WASHINGTON – Twelve homosexuals who were expelled from the military because of their sexual orientation (search) are mounting a legal challenge to the Pentagon's 11-year-old "don't ask, don't tell" policy.
The federal lawsuit, to be filed in Boston Monday, would cite last year's landmark Supreme Court ruling that overturned state laws making gay sex a crime.
Other courts have upheld the policy, put in place by the Clinton administration, but C. Dixon Osburn, executive director of Servicemembers Legal Defense Network (search), which is advising the plaintiffs, said those decisions came prior to the 2003 Supreme Court ruling.
"We think the gay ban can no longer survive constitutionally," he said.
Justin Peacock, a former Coast Guard boatswain's mate from Knoxville, Tenn., who is among the plaintiffs in the planned U.S. District Court lawsuit, was discharged from the service after someone reported he was seen holding hands with another man.
"I would love to rejoin, but even if I don't get back in at least I could say I tried to get the policy changed," Peacock said.
Lt. Col. Joe Richard, a Pentagon spokesman, said officials have not seen the lawsuit and therefore could not comment on it.
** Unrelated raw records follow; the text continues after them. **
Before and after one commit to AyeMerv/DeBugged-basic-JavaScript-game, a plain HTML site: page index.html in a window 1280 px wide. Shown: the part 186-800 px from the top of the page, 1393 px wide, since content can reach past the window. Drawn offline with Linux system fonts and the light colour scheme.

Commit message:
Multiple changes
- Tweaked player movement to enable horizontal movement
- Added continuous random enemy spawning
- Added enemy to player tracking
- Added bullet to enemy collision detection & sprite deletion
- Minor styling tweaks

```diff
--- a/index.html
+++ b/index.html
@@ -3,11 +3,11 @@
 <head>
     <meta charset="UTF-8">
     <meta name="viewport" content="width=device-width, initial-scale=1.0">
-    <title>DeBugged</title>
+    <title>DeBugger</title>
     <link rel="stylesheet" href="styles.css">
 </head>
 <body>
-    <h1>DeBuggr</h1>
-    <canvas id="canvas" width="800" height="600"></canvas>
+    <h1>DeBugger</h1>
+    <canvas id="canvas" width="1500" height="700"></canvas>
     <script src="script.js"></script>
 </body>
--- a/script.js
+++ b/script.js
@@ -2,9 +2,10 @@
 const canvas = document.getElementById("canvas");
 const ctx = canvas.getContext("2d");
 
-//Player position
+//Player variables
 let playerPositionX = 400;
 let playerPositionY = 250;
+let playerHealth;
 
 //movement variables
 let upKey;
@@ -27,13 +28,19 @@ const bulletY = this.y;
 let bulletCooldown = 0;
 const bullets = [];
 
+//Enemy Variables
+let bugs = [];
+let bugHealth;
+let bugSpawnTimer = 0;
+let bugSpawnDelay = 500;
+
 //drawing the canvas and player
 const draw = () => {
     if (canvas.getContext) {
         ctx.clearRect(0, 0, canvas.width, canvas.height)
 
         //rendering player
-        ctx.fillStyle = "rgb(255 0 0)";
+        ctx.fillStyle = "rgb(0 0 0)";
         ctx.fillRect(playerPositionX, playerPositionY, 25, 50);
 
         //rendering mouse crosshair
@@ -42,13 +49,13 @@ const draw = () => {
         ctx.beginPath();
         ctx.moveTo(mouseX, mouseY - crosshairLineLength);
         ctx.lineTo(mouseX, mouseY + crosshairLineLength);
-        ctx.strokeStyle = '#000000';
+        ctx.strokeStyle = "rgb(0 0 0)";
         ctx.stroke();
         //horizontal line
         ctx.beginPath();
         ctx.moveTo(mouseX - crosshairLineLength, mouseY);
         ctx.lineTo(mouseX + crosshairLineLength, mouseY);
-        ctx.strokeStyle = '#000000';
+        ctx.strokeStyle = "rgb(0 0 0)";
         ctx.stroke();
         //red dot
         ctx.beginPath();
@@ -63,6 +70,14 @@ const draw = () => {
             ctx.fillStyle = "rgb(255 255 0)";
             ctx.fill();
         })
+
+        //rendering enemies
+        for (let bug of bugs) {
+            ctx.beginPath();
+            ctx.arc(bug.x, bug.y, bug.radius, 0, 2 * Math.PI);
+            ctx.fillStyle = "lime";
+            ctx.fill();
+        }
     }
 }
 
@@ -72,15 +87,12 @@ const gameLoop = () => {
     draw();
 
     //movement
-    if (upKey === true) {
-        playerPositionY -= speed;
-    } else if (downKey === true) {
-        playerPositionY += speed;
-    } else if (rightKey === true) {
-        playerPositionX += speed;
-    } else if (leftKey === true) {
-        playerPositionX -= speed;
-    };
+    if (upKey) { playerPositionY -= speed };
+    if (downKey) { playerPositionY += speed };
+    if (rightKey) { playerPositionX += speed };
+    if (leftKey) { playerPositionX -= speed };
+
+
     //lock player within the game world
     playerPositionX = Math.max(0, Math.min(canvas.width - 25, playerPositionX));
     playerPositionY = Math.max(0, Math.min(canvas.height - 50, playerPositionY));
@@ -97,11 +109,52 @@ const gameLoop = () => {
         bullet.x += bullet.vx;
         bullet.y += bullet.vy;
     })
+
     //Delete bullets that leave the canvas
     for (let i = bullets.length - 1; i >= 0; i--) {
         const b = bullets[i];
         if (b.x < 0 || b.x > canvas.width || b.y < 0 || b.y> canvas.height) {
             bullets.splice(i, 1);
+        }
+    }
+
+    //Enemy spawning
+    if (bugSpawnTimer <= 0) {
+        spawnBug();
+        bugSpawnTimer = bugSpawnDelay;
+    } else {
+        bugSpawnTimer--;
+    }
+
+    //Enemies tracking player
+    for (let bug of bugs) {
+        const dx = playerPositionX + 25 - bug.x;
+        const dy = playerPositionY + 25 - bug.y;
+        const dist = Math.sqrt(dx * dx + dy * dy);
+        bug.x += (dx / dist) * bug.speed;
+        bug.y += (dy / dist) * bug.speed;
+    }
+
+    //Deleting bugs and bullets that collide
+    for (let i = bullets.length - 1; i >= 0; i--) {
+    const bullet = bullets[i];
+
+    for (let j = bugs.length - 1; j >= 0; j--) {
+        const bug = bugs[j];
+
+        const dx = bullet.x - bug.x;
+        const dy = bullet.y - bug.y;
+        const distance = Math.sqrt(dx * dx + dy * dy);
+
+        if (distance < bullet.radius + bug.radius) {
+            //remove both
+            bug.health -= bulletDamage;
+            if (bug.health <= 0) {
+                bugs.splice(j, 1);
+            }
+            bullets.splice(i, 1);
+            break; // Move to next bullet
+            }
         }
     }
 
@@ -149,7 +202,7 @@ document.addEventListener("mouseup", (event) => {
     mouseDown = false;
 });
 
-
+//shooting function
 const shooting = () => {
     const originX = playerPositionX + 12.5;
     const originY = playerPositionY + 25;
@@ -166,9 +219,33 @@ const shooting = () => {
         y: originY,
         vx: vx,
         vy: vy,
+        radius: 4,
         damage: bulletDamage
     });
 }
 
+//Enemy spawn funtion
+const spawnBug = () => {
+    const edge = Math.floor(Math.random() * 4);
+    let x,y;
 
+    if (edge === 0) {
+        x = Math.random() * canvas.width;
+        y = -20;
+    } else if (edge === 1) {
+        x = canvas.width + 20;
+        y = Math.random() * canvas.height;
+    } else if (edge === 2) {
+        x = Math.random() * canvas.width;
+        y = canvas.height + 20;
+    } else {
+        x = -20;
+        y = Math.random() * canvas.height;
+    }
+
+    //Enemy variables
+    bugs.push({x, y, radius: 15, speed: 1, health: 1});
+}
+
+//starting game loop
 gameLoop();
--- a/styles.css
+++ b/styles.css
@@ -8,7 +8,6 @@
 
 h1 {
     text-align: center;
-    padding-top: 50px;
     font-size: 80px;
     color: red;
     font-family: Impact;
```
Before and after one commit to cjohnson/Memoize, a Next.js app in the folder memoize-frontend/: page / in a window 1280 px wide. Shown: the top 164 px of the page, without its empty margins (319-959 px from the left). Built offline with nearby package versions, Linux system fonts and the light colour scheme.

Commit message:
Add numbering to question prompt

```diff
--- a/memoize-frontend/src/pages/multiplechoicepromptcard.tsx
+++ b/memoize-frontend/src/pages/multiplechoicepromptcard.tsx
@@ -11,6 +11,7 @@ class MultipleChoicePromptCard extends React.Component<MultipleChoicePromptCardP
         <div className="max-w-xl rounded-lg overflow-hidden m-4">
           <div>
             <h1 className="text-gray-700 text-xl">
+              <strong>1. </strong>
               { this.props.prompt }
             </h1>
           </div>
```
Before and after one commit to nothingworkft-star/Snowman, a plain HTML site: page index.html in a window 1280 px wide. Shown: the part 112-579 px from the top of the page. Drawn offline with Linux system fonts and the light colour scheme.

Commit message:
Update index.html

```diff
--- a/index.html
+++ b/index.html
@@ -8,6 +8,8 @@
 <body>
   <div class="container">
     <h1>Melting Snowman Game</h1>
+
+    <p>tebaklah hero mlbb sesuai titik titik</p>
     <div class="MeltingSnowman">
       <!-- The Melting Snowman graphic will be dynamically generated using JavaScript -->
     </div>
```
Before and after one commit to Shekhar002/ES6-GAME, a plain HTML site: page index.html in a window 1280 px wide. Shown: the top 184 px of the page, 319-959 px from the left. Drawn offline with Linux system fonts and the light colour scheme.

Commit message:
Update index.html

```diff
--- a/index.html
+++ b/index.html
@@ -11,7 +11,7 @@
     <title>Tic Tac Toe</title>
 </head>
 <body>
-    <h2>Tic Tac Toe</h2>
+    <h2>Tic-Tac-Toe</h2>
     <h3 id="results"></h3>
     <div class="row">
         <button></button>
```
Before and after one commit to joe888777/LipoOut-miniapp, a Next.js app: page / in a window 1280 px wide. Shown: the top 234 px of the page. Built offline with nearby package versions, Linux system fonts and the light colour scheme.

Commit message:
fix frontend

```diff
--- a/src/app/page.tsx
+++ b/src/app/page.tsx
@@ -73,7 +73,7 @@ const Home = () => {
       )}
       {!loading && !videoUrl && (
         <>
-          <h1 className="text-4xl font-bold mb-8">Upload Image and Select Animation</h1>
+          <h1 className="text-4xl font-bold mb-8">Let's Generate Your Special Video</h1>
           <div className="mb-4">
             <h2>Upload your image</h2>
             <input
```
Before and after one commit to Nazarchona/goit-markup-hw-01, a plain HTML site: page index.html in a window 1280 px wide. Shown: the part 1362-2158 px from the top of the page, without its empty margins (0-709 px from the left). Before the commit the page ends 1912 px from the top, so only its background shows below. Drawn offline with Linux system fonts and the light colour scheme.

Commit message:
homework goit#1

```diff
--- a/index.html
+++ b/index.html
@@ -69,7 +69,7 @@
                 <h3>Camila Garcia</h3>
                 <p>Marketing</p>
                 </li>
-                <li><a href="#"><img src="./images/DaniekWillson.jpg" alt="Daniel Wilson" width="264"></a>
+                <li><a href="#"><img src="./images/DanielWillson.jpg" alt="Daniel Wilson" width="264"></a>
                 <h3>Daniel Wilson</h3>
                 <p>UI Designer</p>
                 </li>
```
"Don't ask, don't tell" allows gays and lesbians to serve in the military as long as they don't reveal their sexual orientation and abstain from homosexual activity. Before that the Pentagon barred homosexuals from military service.
The Supreme Court ruled last year that state laws making homosexual sex a crime were unconstitutional. That overturned an earlier Supreme Court ruling that had upheld sodomy laws.
Two other lawsuits challenging the policy have been filed since the high court's reversal.
One was brought in California by the Log Cabin Republicans (search), a political organization for gays. Osburn said that group could face a difficult fight because it was not bringing its suit on behalf of a specific injured party. He also noted a federal appeals court in California has upheld "don't ask, don't tell," but the appellate court for Boston has not ruled on the issue.
The other suit was filed in the U.S. Court of Federal Claims (search), which generally deals with cases that involve money. That plaintiff, who was separated from the Army, is seeking to recover his pension and is challenging the ban in the process. Osburn said the court might rule narrowly on the financial claim and not on the constitutionality of the gay members policy.